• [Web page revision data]
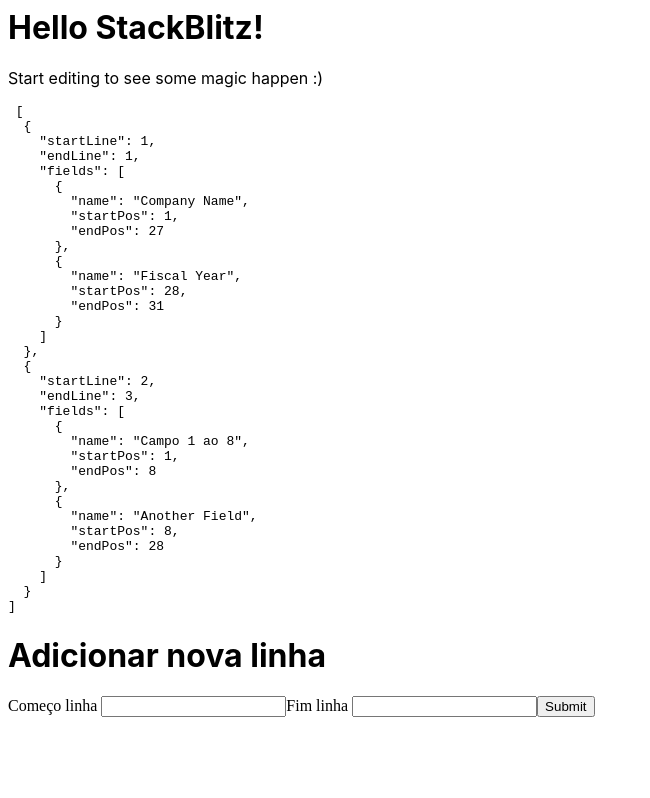
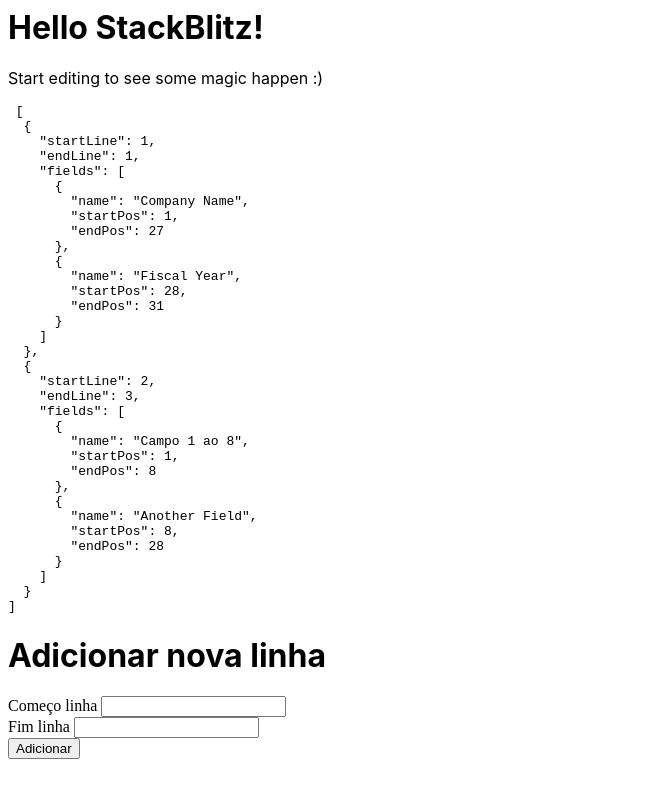
Before and after one commit to matefs/formulario-instrucoes-react, a React (Create React App) app: page / in a window 1280 px wide. Shown: the whole page, without its empty margins (0-650 px from the left). Built offline with nearby package versions, Linux system fonts and the light colour scheme.

Commit message:
add: addline function

```diff
--- a/src/LineInstructions.jsx
+++ b/src/LineInstructions.jsx
@@ -20,24 +20,18 @@ function Form() {
     },
   ]);
 
-  const [formData, setFormData] = useState({
-    name: '',
-    email: '',
-    message: '',
-  });
+  const [start, setStart] = useState('');
+  const [end, setEnd] = useState('');
 
-  const handleInputChange = (event) => {
-    const { name, value } = event.target;
-    setFormData((prevData) => ({
-      ...prevData,
-      [name]: value,
-    }));
+  const addLine = (newLine) => {
+    setLineInstructions((prevInstructions) => [...prevInstructions, newLine]);
   };
 
   const handleSubmit = (event) => {
     event.preventDefault();
-    // You can perform form submission logic here
-    console.log(formData);
+    addLine({ start, end });
+    setStart('');
+    setEnd('');
   };
 
   return (
@@ -45,10 +39,26 @@ function Form() {
       <pre> {JSON.stringify(lineInstructions, null, 2)} </pre>
 
       <div>
-        <h1> Adicionar nova linha </h1>
-        Começo linha <input />
-        Fim linha <input />
-        <input type="submit" />
+        <h1>Adicionar nova linha</h1>
+        <form onSubmit={handleSubmit}>
+          <div>
+            Começo linha{' '}
+            <input
+              type="text"
+              value={start}
+              onChange={(e) => setStart(e.target.value)}
+            />
+          </div>
+          <div>
+            Fim linha{' '}
+            <input
+              type="text"
+              value={end}
+              onChange={(e) => setEnd(e.target.value)}
+            />
+          </div>
+          <input type="submit" value="Adicionar" />
+        </form>
       </div>
     </div>
   );
```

• [Task details] If an entry contains an image, print the rest of that entry exactly and leave the image out.

• [Answer]
Before and after one commit to matefs/formulario-instrucoes-react, a React (Create React App) app: page / in a window 1280 px wide. Shown: the whole page, without its empty margins (0-650 px from the left). Built offline with nearby package versions, Linux system fonts and the light colour scheme.

Commit message:
add: addline function

```diff
--- a/src/LineInstructions.jsx
+++ b/src/LineInstructions.jsx
@@ -20,24 +20,18 @@ function Form() {
     },
   ]);
 
-  const [formData, setFormData] = useState({
-    name: '',
-    email: '',
-    message: '',
-  });
+  const [start, setStart] = useState('');
+  const [end, setEnd] = useState('');
 
-  const handleInputChange = (event) => {
-    const { name, value } = event.target;
-    setFormData((prevData) => ({
-      ...prevData,
-      [name]: value,
-    }));
+  const addLine = (newLine) => {
+    setLineInstructions((prevInstructions) => [...prevInstructions, newLine]);
   };
 
   const handleSubmit = (event) => {
     event.preventDefault();
-    // You can perform form submission logic here
-    console.log(formData);
+    addLine({ start, end });
+    setStart('');
+    setEnd('');
   };
 
   return (
@@ -45,10 +39,26 @@ function Form() {
       <pre> {JSON.stringify(lineInstructions, null, 2)} </pre>
 
       <div>
-        <h1> Adicionar nova linha </h1>
-        Começo linha <input />
-        Fim linha <input />
-        <input type="submit" />
+        <h1>Adicionar nova linha</h1>
+        <form onSubmit={handleSubmit}>
+          <div>
+            Começo linha{' '}
+            <input
+              type="text"
+              value={start}
+              onChange={(e) => setStart(e.target.value)}
+            />
+          </div>
+          <div>
+            Fim linha{' '}
+            <input
+              type="text"
+              value={end}
+              onChange={(e) => setEnd(e.target.value)}
+            />
+          </div>
+          <input type="submit" value="Adicionar" />
+        </form>
       </div>
     </div>
   );
```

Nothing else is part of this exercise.